STEM is based in the philosophy that children are natural problem solvers. It inspires creativity and encourages critical thinking. Imagine watching red blend into blue to create purple for the first time or experiencing the joy in determining if an item floats or sinks when placed in water. These simple activities are ones we have observed children constantly recreate in play situations, unaided or unmotivated by the input of carers or educators. This innate curiosity and desire to explore their world make children natural-born scientists.
“Children need the freedom to appreciate the infinite resources of their hands, their eyes, and their ears, and the resources of forms, materials, sounds and colours.” – Loris Malaguzzi
So how is STEM used in a classroom environment?
We are forgiven for thinking that in the past science, technology, engineering, and mathematics have been for the naturally inclined. The STEM philosophy is that all persons are naturally inclined to these learning facilitators. By nature, we are born into a beautiful world that inspires curiosity and wonder. Therefore, it is not much of a leap to extend that extraordinary natural world into our open space of learning. In this thought, STEM learning can begin at any age and with minimal resource.
How is STEM is implemented in Early Childhood Education?
A powerful introduction into the world of STEM is as simple as asking questions. Research by the Boston Children’s Museum shows that “What?” questions are more beneficial to a child’s confidence and development than traditional “Why?” questions. Although a child may not know the close-ended answer to a “why” question, “what” questions allow them to be much more creative. “What is happening to the paint?” or “What do you think will happen if add leaves to the water?”. These are examples of questions that allow a child to extend their realm of thinking beyond the taught or conditioned. We are welcoming children into scientific exploration, a journey of discovery with us. The encouragement of conversations and communication surrounding the things they are seeing, and experiencing is crucial in allowing children to develop a natural speech of discovery, something that will aid them in learning further in life.
The use of shadows and sunlight as natural tools in aiding discussion and play-based learning is critical to a real-world implementation that will serve children well in their furthered education and life. Just as cause and effect is so easily witnessed, as is the observation of shadow development. By bringing a shadow box into a child’s learning environment, they are able to replicate the science of the outside world for themselves and discover the abilities of objects to disrupt the ordinary flow of light.
“I never teach my pupils, I only provide the conditions in which they can learn” – Albert Einstein
The greatest element of STEM when it comes to Early Childhood Education is that children’s natural interest is piqued. They are drawn to settings where their curiosity leads them to discover, create and uncover secrets about the world. Children are encouraged to reflect on that they have learnt during their scientific research. They discuss ideas, patterns and discoveries with others and determine results based on their own experience.
STEM is not grounded in planning and formulas. It is essentially encouraging a way of thinking for children that expands their minds, learning habits and critical thinking skills.

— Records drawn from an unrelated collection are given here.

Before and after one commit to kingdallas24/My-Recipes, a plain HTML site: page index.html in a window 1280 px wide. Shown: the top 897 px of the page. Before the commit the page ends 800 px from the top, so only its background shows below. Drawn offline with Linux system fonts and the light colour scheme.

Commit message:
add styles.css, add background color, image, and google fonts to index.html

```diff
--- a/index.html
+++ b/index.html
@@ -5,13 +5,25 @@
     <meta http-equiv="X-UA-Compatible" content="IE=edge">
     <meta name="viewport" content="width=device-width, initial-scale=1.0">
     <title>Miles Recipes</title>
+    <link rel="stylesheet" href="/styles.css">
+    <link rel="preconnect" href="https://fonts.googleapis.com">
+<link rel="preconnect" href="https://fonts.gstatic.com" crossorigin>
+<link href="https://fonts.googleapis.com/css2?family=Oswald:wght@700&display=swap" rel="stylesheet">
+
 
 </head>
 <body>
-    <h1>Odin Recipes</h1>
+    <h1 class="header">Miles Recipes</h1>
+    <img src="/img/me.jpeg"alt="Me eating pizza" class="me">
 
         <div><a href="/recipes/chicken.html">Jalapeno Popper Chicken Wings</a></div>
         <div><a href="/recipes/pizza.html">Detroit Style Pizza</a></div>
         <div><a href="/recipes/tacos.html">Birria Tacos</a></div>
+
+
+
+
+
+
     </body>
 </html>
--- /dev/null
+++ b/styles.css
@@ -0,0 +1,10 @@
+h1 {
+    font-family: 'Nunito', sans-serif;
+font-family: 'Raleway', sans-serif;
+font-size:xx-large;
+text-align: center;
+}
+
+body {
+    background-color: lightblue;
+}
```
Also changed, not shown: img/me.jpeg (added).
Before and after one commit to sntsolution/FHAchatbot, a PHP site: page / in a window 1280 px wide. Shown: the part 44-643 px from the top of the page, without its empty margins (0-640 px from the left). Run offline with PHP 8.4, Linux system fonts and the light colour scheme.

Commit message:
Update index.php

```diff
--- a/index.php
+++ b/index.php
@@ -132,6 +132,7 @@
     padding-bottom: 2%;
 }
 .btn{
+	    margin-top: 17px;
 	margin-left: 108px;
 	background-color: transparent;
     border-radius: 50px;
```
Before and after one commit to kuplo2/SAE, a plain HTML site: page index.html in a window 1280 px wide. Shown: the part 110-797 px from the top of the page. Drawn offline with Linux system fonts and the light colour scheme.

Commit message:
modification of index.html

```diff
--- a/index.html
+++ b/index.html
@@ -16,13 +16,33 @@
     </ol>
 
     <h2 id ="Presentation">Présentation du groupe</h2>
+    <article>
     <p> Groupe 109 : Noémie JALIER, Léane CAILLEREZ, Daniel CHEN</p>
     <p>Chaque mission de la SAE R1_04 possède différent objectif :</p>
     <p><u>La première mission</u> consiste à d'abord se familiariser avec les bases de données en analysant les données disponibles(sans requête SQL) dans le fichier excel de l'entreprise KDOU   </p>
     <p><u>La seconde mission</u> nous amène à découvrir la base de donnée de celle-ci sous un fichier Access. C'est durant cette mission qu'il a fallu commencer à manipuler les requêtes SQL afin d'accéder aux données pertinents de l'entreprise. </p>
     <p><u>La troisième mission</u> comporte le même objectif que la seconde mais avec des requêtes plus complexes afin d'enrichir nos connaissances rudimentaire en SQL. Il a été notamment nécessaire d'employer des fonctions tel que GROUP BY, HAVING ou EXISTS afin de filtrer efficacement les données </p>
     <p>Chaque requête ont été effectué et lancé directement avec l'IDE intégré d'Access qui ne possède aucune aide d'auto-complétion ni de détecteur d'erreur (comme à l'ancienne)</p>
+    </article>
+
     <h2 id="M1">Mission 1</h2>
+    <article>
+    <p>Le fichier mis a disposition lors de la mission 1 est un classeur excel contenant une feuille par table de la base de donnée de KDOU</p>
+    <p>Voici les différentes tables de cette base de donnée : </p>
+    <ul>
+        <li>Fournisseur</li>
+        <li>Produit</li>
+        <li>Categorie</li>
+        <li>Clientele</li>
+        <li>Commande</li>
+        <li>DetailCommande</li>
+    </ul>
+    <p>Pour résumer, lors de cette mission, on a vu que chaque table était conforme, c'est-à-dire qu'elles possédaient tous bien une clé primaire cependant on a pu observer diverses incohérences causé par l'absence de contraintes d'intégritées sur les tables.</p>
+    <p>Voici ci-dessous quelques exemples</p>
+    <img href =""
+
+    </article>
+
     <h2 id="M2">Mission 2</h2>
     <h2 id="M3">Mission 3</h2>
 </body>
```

STEM is not only a vital tool in early education centres, it is also an engaging way for parents to facilitate their children’s discovery at home and in the outside world. By creating a setting where children feel safe to explore and investigate the world around them, we are all becoming a part of their journey towards learning. And isn’t that the most beautiful part of it?